ATSDR; Toxicological Profile for Arsenic (Update); September 2000.

ATSDR; Health Consultation: Exposure Investigation, Spring Valley Chemical Munitions (a/k/a American University Child Development Center), Washington, District of Columbia, DC, March 8, 2001.

ATSDR; "Report assessing public health implications of arsenic in soils at the American University Child Development Center," March 28, 2001.

Kalman, D.A. and others. The Effect of Variable Environmental Arsenic Contamination on Urinary Concentrations of Arsenic Species. Environmental Health Perspectives, Vol. 89, pp. 145-151, 1990.

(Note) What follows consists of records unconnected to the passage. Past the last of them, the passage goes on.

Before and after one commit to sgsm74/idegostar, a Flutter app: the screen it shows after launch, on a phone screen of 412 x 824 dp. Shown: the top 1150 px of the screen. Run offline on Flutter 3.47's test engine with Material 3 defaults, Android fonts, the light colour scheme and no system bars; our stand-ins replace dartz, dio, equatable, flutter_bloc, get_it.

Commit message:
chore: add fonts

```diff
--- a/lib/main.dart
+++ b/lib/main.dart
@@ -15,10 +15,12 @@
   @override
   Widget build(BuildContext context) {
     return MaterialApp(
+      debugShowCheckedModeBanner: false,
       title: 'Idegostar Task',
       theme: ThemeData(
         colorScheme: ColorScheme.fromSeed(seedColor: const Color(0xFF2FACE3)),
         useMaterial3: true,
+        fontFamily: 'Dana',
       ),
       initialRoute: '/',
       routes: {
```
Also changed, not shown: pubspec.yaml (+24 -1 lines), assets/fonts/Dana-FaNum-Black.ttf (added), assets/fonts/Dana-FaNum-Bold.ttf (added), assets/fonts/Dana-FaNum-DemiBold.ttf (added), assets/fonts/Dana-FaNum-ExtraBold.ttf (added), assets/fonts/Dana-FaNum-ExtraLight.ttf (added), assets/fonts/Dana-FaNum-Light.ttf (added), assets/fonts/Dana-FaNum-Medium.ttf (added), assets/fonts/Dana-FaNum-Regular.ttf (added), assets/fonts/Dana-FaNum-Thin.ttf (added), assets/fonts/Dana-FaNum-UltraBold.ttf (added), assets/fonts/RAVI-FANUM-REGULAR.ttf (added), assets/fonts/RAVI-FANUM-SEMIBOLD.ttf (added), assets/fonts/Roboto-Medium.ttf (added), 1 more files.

National Research Council (NRC). Arsenic in Drinking Water. Washington, DC: National Academy Press, 1999.

Washington Occupational Health Associates, Inc. Health Consultation: Arsenic Exposure Investigation at American University, Washington, DC, March 26, 2001.


End of Document

Top of Page

 
Contact Us:
  • Agency for Toxic Substances and Disease Registry
    4770 Buford Hwy NE
    Atlanta, GA 30341
  • 800-CDC-INFO
    (800-232-4636)
    TTY: (888) 232-6348
    Contact CDC-INFO
  • New Hours of Operation
    8am-8pm ET/Monday-Friday
    Closed Holidays
USA.gov: The U.S. Government's Official Web PortalDepartment of Health and Human Services
Agency for Toxic Substances and Disease Registry, 4770 Buford Hwy NE, Atlanta, GA 30341
Contact CDC: 800-232-4636 / TTY: 888-232-6348

A-Z Index

  1. A
  2. B
  3. C
  4. D
  5. E
  6. F
  7. G
  8. H
  9. I
  10. J
  11. K
  12. L
  13. M
  14. N
  15. O
  16. P
  17. Q
  18. R
  19. S
  20. T
  21. U
  22. V
  23. W
  24. X
  25. Y
  26. Z
  27. #